#### WORK REQUIRED:
Your answer should hold all lines of the entries that include the word "writes".

Change detection data:
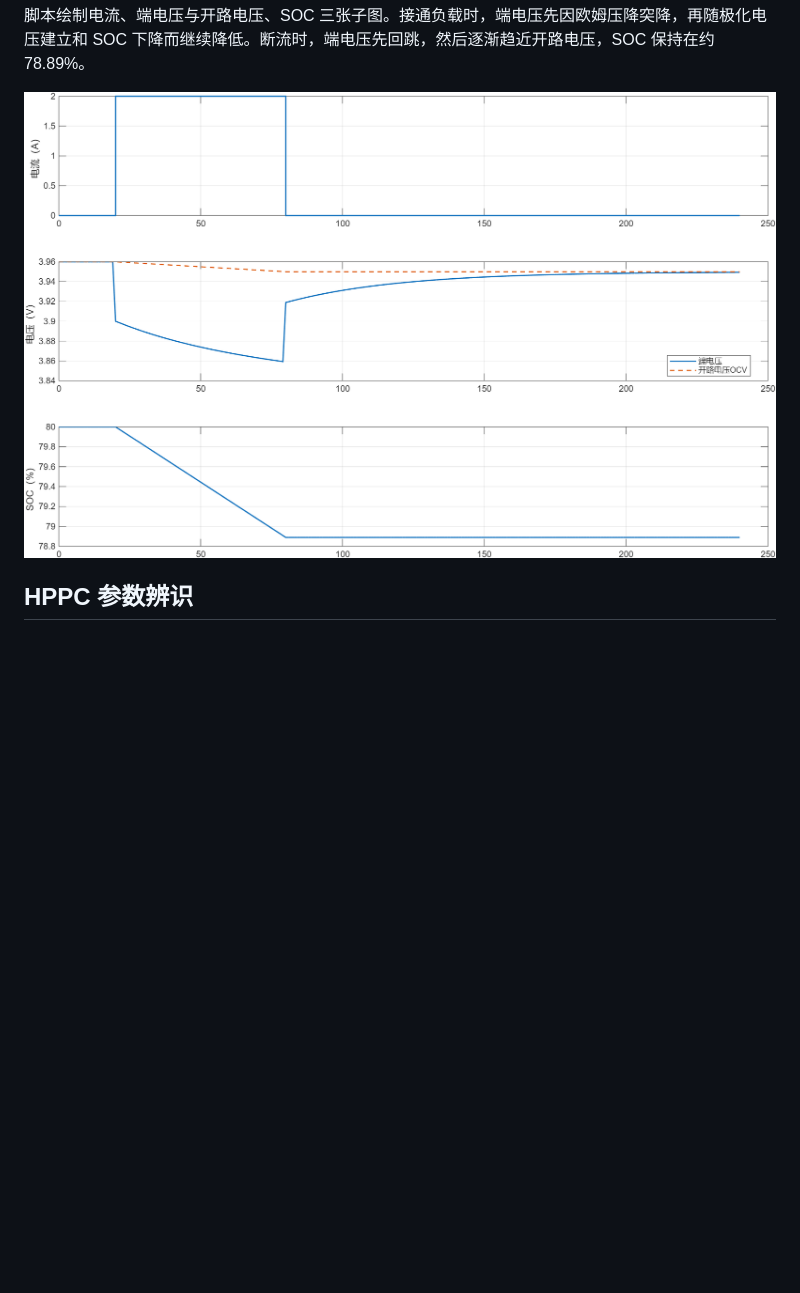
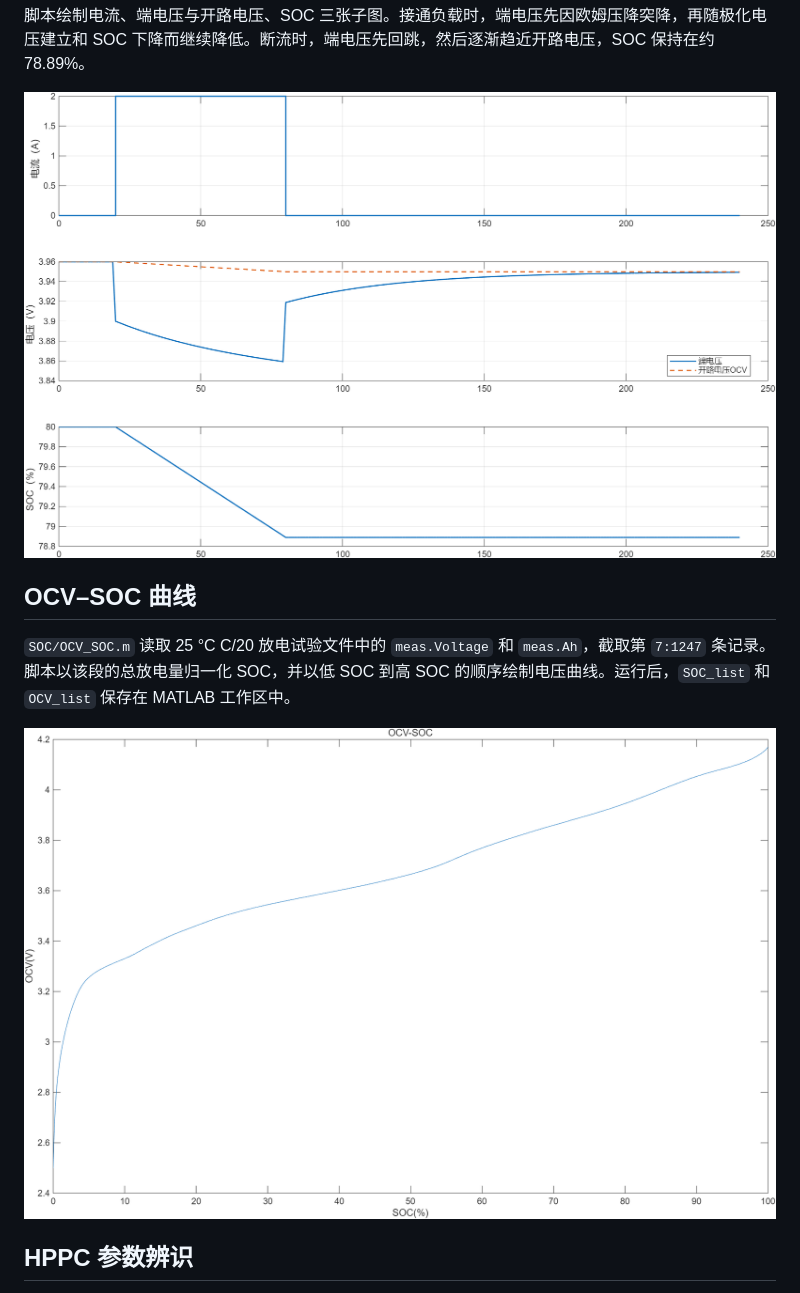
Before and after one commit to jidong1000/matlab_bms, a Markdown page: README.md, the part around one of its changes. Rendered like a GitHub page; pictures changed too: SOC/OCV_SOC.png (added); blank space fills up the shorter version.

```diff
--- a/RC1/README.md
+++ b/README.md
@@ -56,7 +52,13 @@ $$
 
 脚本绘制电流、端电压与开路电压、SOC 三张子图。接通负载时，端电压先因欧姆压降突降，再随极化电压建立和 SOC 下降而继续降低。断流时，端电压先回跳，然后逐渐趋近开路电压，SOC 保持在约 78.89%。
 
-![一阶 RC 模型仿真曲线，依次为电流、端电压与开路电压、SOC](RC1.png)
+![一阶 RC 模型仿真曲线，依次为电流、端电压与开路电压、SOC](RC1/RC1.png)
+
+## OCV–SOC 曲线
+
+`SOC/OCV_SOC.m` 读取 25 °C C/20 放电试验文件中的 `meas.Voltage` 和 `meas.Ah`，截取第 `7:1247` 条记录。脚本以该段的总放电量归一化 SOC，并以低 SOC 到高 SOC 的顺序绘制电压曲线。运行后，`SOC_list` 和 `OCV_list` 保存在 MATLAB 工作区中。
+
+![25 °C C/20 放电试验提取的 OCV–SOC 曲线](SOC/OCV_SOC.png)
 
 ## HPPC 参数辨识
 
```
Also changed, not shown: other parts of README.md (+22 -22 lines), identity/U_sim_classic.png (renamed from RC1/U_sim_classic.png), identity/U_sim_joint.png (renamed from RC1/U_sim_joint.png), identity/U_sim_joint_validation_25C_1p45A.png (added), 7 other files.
---
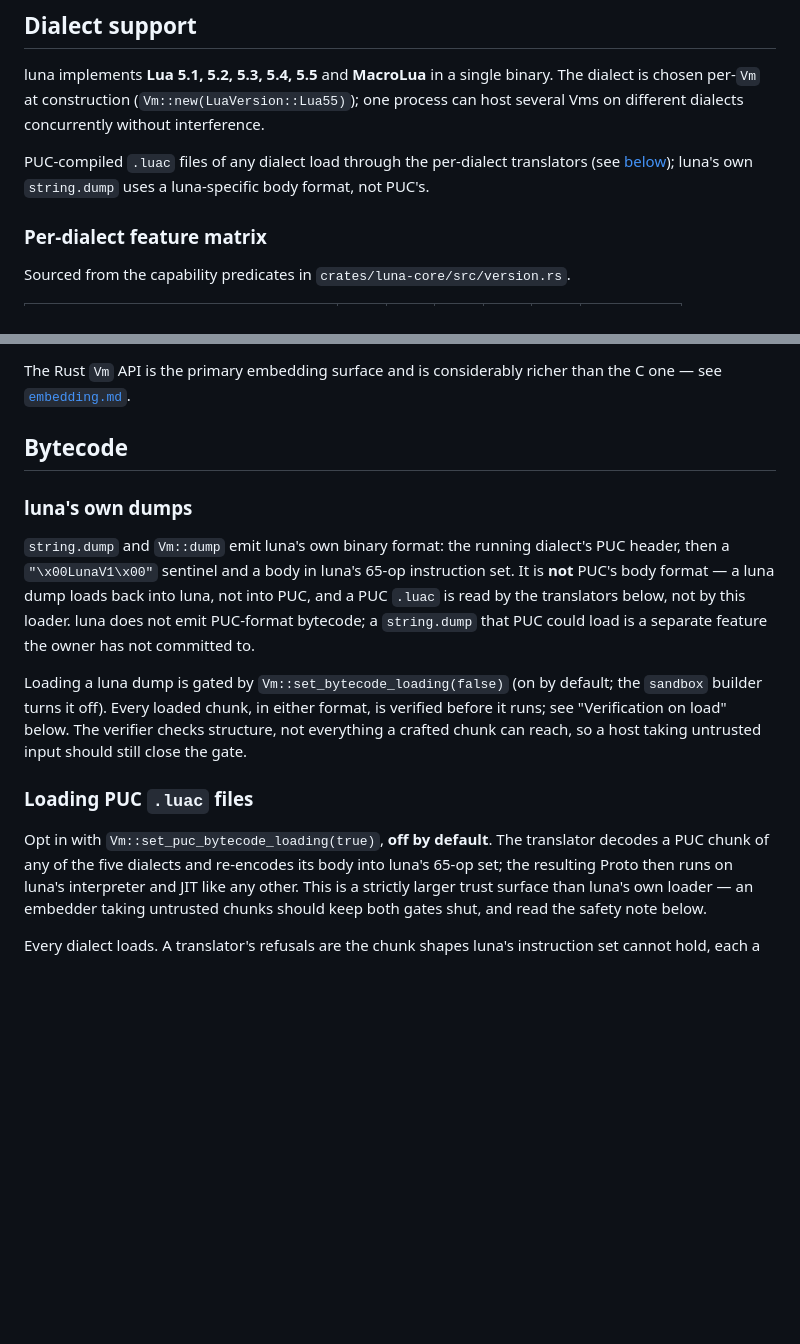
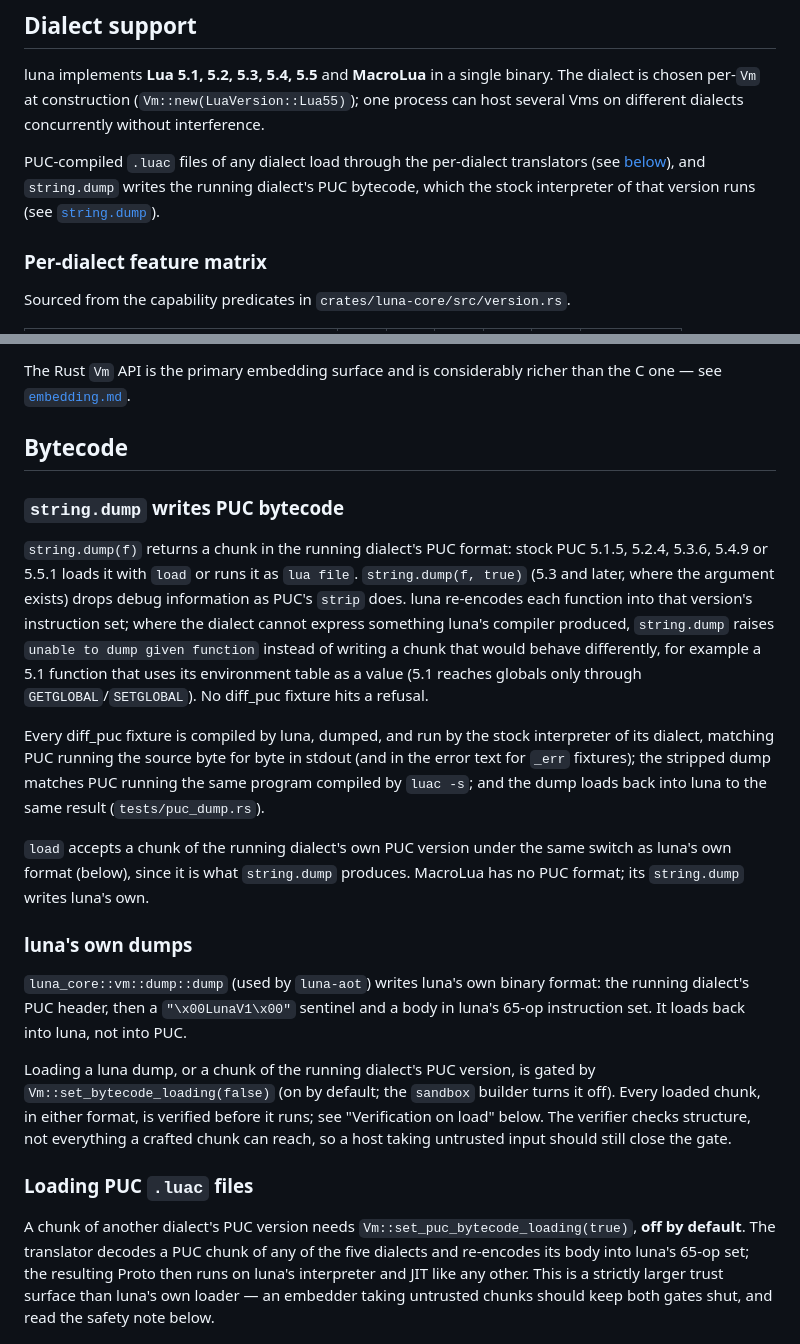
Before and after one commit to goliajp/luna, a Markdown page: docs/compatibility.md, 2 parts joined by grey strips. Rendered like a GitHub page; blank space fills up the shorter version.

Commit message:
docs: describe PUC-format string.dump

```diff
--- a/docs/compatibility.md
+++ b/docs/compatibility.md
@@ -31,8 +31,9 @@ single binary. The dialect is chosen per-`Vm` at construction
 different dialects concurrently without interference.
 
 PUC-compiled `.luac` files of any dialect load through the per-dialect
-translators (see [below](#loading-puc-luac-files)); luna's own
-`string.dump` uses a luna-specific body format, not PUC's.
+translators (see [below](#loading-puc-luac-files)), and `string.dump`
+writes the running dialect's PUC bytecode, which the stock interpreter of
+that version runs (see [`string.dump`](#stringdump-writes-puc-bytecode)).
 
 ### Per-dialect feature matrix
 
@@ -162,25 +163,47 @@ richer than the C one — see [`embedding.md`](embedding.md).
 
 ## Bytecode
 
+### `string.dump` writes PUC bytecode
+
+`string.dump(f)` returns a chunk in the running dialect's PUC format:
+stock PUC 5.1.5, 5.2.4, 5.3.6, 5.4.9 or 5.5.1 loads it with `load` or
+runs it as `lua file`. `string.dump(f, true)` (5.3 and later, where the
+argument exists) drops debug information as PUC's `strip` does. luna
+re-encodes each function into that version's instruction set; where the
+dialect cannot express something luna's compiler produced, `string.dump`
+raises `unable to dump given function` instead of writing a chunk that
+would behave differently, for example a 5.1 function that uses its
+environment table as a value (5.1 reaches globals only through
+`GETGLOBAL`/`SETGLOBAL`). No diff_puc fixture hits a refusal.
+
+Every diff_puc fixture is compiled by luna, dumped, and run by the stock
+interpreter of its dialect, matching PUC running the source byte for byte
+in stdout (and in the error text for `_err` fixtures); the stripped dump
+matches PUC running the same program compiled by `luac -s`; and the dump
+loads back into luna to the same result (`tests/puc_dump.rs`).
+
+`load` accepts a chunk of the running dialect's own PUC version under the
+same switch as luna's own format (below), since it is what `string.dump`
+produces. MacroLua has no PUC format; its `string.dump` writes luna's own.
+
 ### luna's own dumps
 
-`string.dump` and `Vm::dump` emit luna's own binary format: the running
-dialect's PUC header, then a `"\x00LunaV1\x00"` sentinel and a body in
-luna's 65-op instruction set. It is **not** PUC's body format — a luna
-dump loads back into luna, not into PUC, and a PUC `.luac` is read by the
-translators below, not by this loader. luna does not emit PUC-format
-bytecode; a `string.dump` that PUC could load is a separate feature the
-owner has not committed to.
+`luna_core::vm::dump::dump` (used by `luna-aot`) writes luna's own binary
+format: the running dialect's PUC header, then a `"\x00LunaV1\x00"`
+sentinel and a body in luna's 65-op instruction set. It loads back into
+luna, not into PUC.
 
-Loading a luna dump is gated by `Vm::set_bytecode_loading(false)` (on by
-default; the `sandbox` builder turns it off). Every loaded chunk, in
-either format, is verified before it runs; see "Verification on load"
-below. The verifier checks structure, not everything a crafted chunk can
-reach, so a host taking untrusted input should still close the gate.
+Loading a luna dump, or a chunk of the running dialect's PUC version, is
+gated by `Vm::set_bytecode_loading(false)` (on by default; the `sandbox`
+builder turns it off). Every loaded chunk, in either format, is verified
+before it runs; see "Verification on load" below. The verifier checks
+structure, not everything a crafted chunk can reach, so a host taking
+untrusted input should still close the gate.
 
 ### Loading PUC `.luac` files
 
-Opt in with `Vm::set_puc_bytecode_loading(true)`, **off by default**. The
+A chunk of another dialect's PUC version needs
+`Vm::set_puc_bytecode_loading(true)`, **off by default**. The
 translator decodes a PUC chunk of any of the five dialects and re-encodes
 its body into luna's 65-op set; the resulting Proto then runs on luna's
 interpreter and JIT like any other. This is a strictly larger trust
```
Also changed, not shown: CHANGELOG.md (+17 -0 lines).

#### REPLY TO THE TASK:
+writes the running dialect's PUC bytecode, which the stock interpreter of
+that version runs (see [`string.dump`](#stringdump-writes-puc-bytecode)).
+### `string.dump` writes PUC bytecode
+produces. MacroLua has no PUC format; its `string.dump` writes luna's own.
+`luna_core::vm::dump::dump` (used by `luna-aot`) writes luna's own binary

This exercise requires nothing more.